▸ **Exercise**:
Write out exactly the lines from the one containing "-+generateLocalAiSummary(metaDescription) string" through the last line of the records below, and no others.

######

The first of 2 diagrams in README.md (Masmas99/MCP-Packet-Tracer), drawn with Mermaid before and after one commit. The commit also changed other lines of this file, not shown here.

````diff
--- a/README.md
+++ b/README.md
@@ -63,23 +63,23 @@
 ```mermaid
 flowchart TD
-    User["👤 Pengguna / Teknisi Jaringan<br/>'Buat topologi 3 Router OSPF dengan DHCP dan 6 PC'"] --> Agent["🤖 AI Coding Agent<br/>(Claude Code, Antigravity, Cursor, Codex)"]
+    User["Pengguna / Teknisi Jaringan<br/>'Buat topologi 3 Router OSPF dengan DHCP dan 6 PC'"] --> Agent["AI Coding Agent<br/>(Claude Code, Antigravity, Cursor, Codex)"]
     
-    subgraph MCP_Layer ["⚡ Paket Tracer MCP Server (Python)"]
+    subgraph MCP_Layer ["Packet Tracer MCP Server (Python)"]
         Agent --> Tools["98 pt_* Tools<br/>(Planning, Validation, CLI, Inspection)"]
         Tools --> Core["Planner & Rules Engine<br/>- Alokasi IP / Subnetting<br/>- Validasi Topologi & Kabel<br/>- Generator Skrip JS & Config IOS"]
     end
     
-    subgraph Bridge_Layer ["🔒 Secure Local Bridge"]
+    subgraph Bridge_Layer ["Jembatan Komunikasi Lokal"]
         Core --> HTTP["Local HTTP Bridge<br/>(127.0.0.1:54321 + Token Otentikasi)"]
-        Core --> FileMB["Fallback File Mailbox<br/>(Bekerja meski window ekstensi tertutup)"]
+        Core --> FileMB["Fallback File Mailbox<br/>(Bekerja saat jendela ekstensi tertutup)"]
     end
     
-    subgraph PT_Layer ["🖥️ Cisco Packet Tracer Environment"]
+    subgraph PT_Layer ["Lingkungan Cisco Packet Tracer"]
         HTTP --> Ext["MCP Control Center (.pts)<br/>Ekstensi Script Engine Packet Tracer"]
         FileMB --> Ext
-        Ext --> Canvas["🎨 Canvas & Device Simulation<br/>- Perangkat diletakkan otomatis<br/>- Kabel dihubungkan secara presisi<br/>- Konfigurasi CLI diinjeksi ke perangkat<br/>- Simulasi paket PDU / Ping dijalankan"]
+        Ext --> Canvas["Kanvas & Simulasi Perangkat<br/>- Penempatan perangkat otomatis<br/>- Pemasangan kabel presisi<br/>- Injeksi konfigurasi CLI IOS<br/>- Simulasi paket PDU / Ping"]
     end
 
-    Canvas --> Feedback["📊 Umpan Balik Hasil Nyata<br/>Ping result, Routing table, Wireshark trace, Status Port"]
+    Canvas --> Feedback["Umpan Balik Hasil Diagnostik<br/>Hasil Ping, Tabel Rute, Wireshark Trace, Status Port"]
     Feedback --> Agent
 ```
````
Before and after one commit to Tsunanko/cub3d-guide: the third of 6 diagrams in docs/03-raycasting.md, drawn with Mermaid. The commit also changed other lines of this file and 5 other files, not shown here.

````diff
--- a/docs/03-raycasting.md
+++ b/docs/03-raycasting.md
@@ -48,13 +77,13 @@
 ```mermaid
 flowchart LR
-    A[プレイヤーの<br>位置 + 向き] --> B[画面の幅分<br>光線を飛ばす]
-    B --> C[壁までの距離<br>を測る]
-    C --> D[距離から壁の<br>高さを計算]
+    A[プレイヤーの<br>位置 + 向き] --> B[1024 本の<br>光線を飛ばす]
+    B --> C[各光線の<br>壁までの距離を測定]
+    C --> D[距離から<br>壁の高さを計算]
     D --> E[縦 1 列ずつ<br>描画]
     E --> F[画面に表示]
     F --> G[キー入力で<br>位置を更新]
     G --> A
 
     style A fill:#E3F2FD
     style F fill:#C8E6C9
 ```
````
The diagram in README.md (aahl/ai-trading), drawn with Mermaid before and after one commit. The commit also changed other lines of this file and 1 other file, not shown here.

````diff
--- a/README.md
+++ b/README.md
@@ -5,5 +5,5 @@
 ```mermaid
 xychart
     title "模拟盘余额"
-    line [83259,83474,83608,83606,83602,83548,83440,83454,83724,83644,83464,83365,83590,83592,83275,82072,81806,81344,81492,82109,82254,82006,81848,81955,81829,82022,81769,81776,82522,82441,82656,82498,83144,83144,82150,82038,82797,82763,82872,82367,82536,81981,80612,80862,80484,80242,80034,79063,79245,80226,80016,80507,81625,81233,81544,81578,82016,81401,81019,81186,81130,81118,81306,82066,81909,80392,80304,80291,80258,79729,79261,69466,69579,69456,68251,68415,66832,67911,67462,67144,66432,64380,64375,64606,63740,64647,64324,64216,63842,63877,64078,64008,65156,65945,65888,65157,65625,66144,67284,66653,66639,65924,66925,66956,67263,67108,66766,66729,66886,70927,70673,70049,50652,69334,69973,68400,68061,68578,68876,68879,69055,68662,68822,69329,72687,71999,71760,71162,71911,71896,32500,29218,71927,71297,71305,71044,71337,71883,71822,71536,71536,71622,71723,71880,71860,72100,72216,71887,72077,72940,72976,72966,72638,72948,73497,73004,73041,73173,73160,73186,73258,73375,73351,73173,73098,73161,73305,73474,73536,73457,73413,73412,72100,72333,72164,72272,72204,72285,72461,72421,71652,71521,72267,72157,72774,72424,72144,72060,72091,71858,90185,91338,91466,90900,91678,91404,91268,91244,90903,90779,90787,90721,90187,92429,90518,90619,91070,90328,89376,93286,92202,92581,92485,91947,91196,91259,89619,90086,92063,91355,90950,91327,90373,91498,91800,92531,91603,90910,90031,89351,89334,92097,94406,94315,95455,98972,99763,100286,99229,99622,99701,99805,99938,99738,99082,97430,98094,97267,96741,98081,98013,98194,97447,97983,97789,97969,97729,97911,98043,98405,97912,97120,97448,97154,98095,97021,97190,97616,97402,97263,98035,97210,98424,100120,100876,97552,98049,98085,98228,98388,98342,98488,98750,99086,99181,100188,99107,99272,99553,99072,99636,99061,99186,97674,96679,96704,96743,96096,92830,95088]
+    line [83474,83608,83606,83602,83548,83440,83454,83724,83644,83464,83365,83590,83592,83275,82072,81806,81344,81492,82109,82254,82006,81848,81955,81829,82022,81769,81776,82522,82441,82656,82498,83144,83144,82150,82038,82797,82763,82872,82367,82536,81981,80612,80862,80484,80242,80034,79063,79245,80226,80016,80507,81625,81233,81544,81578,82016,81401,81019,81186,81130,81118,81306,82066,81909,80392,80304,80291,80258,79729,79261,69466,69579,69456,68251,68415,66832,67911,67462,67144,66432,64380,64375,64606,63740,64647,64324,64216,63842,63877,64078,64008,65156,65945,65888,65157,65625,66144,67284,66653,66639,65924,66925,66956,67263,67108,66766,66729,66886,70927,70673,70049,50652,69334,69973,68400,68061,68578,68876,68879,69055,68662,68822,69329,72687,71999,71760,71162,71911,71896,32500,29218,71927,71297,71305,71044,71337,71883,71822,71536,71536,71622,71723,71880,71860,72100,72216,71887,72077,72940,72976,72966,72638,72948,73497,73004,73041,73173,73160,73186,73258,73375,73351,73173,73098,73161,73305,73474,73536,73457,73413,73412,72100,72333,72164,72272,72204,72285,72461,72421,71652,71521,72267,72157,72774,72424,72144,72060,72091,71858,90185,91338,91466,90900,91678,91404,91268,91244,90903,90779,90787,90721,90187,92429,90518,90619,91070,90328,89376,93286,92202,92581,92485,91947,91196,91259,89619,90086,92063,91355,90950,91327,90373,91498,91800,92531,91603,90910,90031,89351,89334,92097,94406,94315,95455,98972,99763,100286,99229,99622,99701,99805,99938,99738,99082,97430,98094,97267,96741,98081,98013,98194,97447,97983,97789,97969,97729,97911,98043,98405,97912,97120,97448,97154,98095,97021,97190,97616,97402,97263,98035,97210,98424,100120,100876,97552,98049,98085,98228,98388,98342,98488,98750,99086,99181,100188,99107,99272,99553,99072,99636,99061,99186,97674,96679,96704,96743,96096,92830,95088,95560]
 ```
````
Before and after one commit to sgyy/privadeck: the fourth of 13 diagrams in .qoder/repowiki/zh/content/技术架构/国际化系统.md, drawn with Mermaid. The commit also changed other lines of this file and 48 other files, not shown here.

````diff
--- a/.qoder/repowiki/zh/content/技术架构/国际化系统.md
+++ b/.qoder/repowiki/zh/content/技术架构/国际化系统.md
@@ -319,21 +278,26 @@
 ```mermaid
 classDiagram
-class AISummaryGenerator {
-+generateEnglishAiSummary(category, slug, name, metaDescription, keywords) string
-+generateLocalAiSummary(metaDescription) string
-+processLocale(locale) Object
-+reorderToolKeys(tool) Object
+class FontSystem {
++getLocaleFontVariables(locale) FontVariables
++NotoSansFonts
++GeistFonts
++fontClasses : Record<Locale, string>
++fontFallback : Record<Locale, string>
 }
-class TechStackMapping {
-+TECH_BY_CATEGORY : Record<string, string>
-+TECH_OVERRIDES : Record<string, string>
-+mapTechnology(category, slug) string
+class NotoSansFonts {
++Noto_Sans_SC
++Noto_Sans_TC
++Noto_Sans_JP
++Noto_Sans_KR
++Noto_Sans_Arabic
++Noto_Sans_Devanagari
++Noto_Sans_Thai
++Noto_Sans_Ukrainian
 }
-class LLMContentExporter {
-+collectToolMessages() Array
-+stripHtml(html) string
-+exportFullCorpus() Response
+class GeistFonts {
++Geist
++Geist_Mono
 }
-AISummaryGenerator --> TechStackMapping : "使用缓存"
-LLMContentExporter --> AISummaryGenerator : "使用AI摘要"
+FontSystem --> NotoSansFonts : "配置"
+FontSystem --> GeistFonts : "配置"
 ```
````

######

▸ **Solution to this exercise**:
-+generateLocalAiSummary(metaDescription) string
-+processLocale(locale) Object
-+reorderToolKeys(tool) Object
+class FontSystem {
++getLocaleFontVariables(locale) FontVariables
++NotoSansFonts
++GeistFonts
++fontClasses : Record<Locale, string>
++fontFallback : Record<Locale, string>
 }
-class TechStackMapping {
-+TECH_BY_CATEGORY : Record<string, string>
-+TECH_OVERRIDES : Record<string, string>
-+mapTechnology(category, slug) string
+class NotoSansFonts {
++Noto_Sans_SC
++Noto_Sans_TC
++Noto_Sans_JP
++Noto_Sans_KR
++Noto_Sans_Arabic
++Noto_Sans_Devanagari
++Noto_Sans_Thai
++Noto_Sans_Ukrainian
 }
-class LLMContentExporter {
-+collectToolMessages() Array
-+stripHtml(html) string
-+exportFullCorpus() Response
+class GeistFonts {
++Geist
++Geist_Mono
 }
-AISummaryGenerator --> TechStackMapping : "使用缓存"
-LLMContentExporter --> AISummaryGenerator : "使用AI摘要"
+FontSystem --> NotoSansFonts : "配置"
+FontSystem --> GeistFonts : "配置"
 ```
````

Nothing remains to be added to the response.